Other organisations and associations were in attendance, from Italy, the Czech Republic, France, Estonia, the Former Yugoslav Republic of Macedonia (FYROM), Belgium, and Germany. The central theme of this meeting was how to apply throughout Europe the “Falcone method” -named after the famed anti-mafia judge murdered in Sicily in 1992-, which advocates for close cooperation between institutions and associations to promote a culture of legality in order to fight crime and organised crime.

The seminar was opened by the President of the Foundation, Maria Falcone, and Efus’ Executive Director, Elizabeth Johnston, who called for more international cooperation and support from European institutions. They also stressed the importance of linking international action with the work being conducted on the ground with young people.

Francesco Lo Voi, Italian representative of the European agency EuroJust, called for more cultural and social work to fight organised crime, in addition to judicial action. He emphasised that the work carried by anti-mafia judges Giovanni Falcone and Paolo Borsellino (murdered in Palermo a few weeks after Falcone) was groundbreaking because it combined judicial investigation and repression with real education effort on the ground towards youngsters and society at large.

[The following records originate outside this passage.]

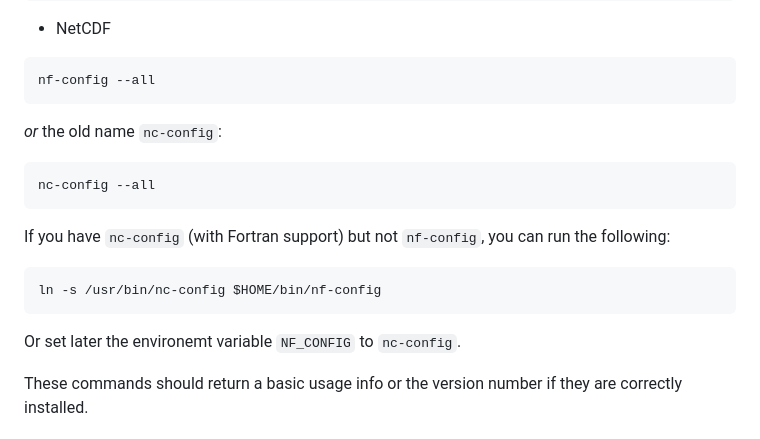
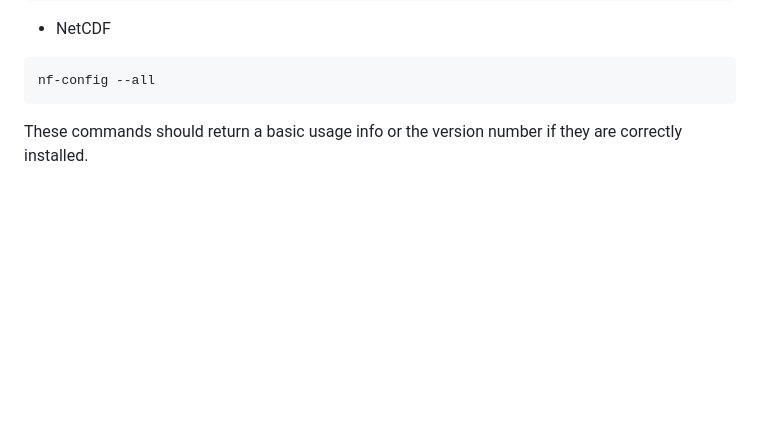
Before and after one commit to Alexander-Barth/ROMS.jl, a Markdown page: docs/src/index.md, the part around one of its changes. Drawn GitHub-style; blank space fills up the shorter version.

````diff
--- a/docs/src/index.md
+++ b/docs/src/index.md
@@ -208,18 +207,6 @@ mpirun --help
 ```bash
 nf-config --all
 ```
-*or* the old name `nc-config`:
-
-```bash
-nc-config --all
-```
-
-If you have `nc-config` (with Fortran support) but not `nf-config`, you can run the following:
-
-``` bash
-ln -s /usr/bin/nc-config $HOME/bin/nf-config
-```
-Or set later the environemt variable `NF_CONFIG` to `nc-config`.
 
 These commands should return a basic usage info or the version number if they are correctly installed.
 
````
Also changed, not shown: other parts of docs/src/index.md (+1 -2 lines).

Partners of the “Waves of legality, waves of citizenship” project, the Italian Ministry of Education, Universities and Research, and the Centre for Juvenile Justice of the Region of Sicily presented the work they carry with young people, in particular those at risk of social exclusion. 

A questionnaire on how young people perceive organised crime was prepared during this seminar. It will be distributed throughout Europe and will contribute to the research on the prevention of organised crime as well as to future projects.

“Giovanni was a forerunner in that he proposed concrete tools for international cooperation. He understood very well the danger of international organised crime,” declared Maria Falcone, the sister of the late judge. “Society needs to be less consenting, indifferent and complicit. And this needs to be done at an international level. This is also why it is important to rely on civil society.”

Efus is looking for information on concrete initiatives taken in Europe by citizens or civil society organisations to prevent or fight organised crime. Do not hesitate to contact us if this theme is of interest to you or if you have a local practice to share: